Demand that Dr. Arthur L. Stone be retained as Camden city director of emergency relief was made by Walter S. Agin, president of the Pyne Poynt Garden Club, at a meeting of the Cox Garden Club at Twenty-first Street and Harrison Avenue.

"The city gardeners ask John Colt, state director of relief, to refuse to accept the resignation of Dr. Stone," Agin said. "They feel that a great heart like that of Abraham Lincoln in 1861 is the thing most needed today. The city of Camden and the unemployed as well as the relief administration have use for a man with a heart and a head. After all, it is not what we do for ourselves that make us great, but what we do for the other fellow. We believe there is something more than the excuse that 'he let his heart rule his head' for the demand of County Director Wayland P. Cramer for Dr. Stone's resignation and for that reason we ask that Dr. Stone be retained on the job."
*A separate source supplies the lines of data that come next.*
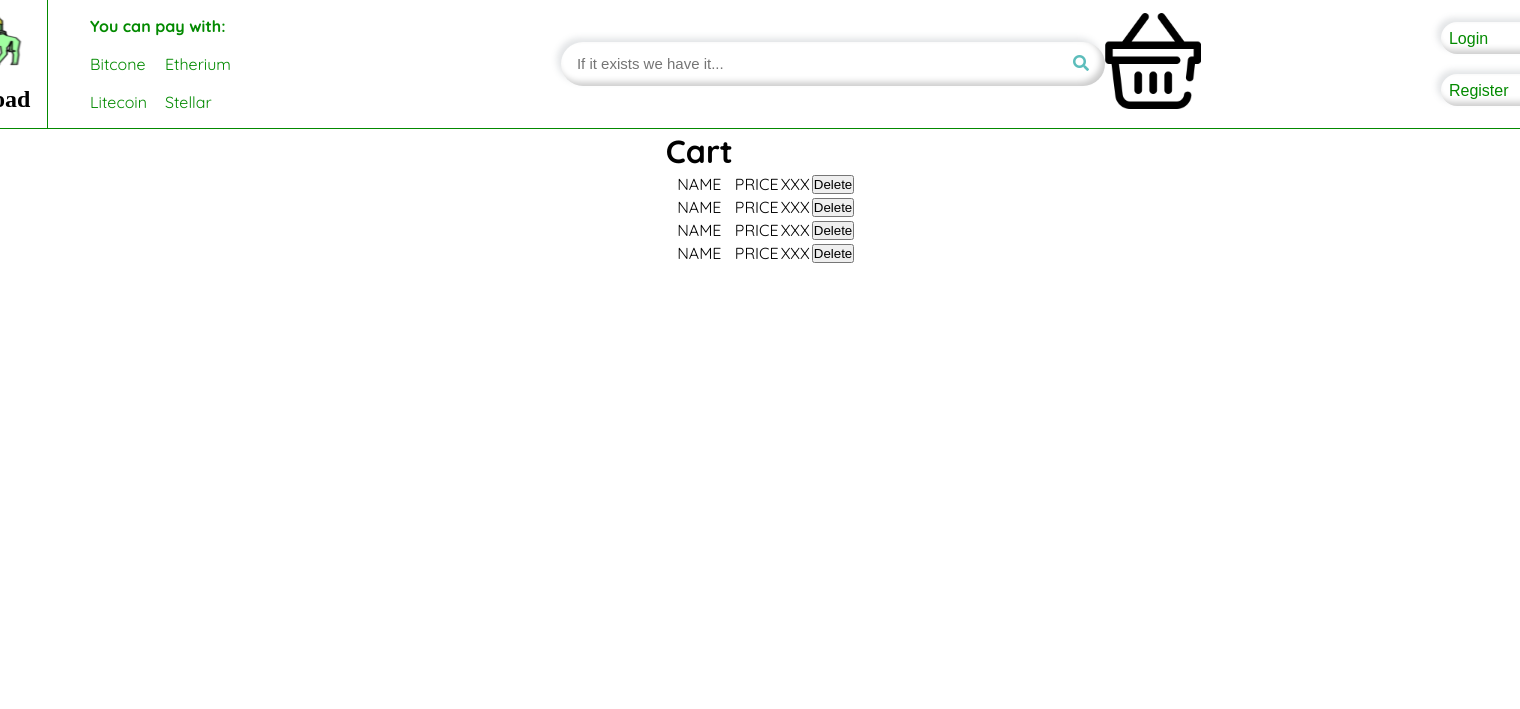
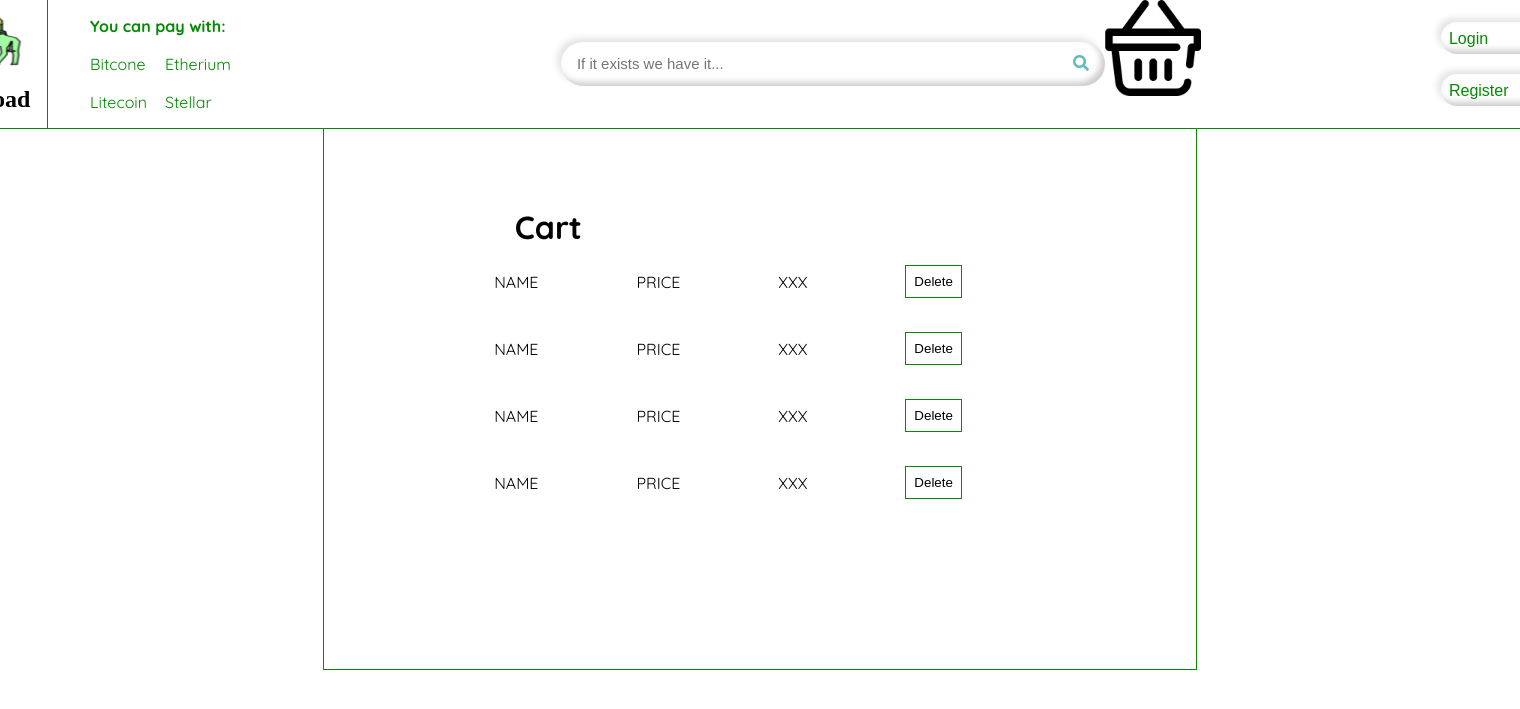
Before and after one commit to Bramjv/SilkRoad3.0, a PHP site: page /Cart.html in a window 1520 px wide; the page is wider, and only the part inside the window is pictured. Shown: the top 709 px of that part. Run offline with PHP 8.4, Linux system fonts and the light colour scheme; some libraries are stand-ins or nearby versions; some web fonts are replaced.

Commit message:
Update style.css

```diff
--- a/SilkRoad/style.css
+++ b/SilkRoad/style.css
@@ -410,9 +410,31 @@
 #cart{
     max-width: 100%;
     width: 100%;
-    max-height: 80%;
+    max-height: 100%;
     height: 100%;
     display: flex;
     text-align: center;
     justify-content: center;
 }
+
+#cart-content{
+margin: auto;
+padding: 5% 10% 10% 10% ;
+height: 100%;
+border-left: 1px solid #038A00;
+border-right: 1px solid #038A00 ;
+border-bottom: 1px solid #038A00;
+}
+
+
+#tc tr td{
+    padding: 1rem 5rem 1rem 1rem;
+    border-collapse: collapse;
+}
+
+#tc button{
+    padding: 0.5rem;
+    background:none ;
+    border:0.5px solid #038A00;
+    cursor: pointer;
+}
```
More than 20,000 tomato, pepper and cabbage plants were given to the city gardeners by Daniel Deacon, Twenty-seventh street and Pierce Avenue and more tomato plants will arrive today from the Campbell Soup Company firms at Mt. Holly for distribution to the various gardens throughout the city. The Kaighn Avenue Plumbing Supply Company donated 300 feet of water pipe to the Pyne Poynt Club, while 2 tons of fertilizer were given the gardeners by the Walters Company, of Philadelphia.

John Emery, president, of the Cox Club, announced his organization has 137 gardens underway on the old Cox farm on Harrison Avenue. 

World War II Draft Card

Camden Courier-Post - February 6, 1959

1940s Postcard View of Roosevelt Plaza and Camden's City Hall

Early 1960s Postcard
Camden's City Hall

Shadow in lower left corner
is from the
Parkade Building

Two of
Daniel G. Deacon's
remaining flower beds are visible